David Cameron has performed a dramatic U-turn on his "back or sack" ultimatum to his Eurosceptic ministers ahead of a promised referendum on the UK's membership of the EU.
It took just a day for the prime minister to withdraw his threat, after he said: "If you want to be part of the government you have to take the view that we are engaged in an exercise of renegotiation to have a referendum and that will lead to a successful outcome.
"Everyone in government has signed up to the programme set out in the Conservative manifesto."
The Tory leader, who secured a shock majority at the general election, made the comments at the G7 summit in Germany.
Number 10 have now reportedly said that his remarks were "over-interpreted" by the press lobby and that Cameron was referring to ministers' duty to maintain collective responsibility as the negotiations between Westminster and Brussels continue.
The prime minister later made his own statement on the issue, claiming that he was "misinterpreted".
"I was clearly referring to the process of renegotiation and I'm happy to repeat exactly what I said," Cameron added.
David C Bannerman, Tory MEP for Eastern England and former deputy leader of Ukip, told IBTimes UK that Cameron's position is "very reasonable".
"My understanding is that this is not a climb down but a clarification. I understand that they mean cabinet responsibility applies during the renegotiation process, but may be suspended during referendum, which seems very reasonable," the Eurosceptic said.
The senior MP warned Eurosceptics that it would be unusual to form a "Brexit" campaign before the government has even secured its first substantial move towards holding a referendum on the UK's membership of the EU.
Redwood explained that he would concentrate his efforts on lobbying the government as a member of the newly formed Conservatives for Britain group.
"We are not an 'Out' campaign, the 'Out' campaign will form in due course. It would be unusual to form an 'Out' campaign before we even have an EU referendum bill put through the House of Commons," he said.
But the Tory said he had "no idea" whether the prime minister could secure a better deal for Britain from the political and economic union.

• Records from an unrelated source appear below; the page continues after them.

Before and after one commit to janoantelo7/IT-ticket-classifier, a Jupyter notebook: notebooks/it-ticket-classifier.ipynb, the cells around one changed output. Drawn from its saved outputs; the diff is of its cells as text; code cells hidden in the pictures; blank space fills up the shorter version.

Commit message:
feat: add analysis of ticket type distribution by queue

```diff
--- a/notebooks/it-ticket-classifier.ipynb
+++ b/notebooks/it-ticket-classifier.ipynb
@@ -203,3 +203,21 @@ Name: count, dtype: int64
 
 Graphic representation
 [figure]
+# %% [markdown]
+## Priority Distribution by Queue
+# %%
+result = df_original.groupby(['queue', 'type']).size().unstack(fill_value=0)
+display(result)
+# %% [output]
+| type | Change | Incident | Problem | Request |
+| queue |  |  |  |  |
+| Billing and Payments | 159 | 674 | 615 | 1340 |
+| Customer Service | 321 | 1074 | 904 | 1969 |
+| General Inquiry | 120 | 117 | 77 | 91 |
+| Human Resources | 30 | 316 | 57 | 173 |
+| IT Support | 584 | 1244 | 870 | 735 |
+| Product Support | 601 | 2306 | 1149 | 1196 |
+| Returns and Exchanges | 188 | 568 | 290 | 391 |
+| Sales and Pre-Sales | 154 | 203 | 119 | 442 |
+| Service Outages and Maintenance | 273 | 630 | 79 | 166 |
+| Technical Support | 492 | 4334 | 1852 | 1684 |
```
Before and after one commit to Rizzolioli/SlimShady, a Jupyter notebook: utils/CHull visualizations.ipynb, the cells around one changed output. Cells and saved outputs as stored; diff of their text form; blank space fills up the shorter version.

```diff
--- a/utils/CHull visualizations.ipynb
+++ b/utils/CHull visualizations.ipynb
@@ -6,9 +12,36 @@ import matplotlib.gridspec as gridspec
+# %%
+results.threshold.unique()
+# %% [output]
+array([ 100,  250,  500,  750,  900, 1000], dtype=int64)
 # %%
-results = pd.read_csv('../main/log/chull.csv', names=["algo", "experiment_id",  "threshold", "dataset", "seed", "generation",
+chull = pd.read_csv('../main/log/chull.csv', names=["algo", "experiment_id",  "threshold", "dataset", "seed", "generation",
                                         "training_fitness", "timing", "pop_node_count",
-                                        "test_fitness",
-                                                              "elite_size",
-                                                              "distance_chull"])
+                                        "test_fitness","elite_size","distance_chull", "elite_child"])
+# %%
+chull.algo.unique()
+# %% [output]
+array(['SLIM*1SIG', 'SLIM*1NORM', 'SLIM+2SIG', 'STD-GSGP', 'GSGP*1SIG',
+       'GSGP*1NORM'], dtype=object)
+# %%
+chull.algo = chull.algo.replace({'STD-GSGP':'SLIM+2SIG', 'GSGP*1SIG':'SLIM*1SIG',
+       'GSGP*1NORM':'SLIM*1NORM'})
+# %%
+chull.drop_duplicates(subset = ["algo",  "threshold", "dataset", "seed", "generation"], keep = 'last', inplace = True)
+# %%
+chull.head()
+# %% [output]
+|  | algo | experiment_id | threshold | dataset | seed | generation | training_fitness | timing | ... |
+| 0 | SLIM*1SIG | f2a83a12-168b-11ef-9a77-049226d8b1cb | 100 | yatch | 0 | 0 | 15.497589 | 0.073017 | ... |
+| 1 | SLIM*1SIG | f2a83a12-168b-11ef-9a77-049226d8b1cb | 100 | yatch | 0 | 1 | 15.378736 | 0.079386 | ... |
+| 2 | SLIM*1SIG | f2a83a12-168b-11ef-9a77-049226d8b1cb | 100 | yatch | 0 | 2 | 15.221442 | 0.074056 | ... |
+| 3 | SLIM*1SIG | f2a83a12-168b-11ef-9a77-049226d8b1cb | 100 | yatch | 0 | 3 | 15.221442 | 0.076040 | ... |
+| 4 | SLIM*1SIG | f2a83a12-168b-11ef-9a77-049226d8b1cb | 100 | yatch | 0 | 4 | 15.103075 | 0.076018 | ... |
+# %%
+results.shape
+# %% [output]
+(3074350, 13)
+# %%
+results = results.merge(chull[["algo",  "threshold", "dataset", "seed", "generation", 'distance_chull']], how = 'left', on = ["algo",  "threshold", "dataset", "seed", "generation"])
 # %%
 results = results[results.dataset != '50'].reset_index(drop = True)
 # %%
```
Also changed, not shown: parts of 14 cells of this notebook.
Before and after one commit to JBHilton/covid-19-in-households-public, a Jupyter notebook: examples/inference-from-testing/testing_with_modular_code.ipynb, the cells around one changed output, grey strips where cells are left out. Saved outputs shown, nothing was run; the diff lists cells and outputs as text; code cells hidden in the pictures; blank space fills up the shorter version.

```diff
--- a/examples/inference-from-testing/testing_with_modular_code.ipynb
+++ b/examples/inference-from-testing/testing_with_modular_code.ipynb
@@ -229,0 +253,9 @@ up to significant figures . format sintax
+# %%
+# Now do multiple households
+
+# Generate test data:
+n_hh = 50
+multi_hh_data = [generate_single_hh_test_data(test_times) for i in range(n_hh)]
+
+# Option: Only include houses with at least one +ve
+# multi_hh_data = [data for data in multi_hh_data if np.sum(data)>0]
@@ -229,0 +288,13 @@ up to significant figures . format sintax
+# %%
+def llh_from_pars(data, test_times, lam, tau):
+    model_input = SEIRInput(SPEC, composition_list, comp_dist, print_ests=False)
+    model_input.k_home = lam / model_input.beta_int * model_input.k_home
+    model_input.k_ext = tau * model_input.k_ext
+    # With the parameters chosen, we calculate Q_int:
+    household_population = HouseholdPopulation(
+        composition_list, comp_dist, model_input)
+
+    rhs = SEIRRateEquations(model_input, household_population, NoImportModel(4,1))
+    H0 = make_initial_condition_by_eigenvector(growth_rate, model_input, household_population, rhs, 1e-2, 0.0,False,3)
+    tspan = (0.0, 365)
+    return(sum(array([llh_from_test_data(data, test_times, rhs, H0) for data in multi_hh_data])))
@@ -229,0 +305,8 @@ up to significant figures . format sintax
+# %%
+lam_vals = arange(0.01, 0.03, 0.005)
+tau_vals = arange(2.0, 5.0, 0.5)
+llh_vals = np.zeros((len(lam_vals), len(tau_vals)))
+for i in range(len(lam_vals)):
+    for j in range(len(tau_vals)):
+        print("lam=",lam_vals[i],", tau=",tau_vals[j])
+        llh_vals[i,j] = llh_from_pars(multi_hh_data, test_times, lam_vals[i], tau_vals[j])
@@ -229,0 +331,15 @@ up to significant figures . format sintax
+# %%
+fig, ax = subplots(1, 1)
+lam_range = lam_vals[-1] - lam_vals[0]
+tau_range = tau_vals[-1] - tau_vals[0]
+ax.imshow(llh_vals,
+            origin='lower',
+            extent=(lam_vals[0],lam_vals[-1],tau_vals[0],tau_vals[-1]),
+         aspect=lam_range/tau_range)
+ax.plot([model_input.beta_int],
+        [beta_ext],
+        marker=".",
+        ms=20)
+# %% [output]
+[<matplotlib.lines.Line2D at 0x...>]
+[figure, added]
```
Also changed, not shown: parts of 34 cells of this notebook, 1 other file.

He added: "It depends on how much they want to keep us in, doesn't it?"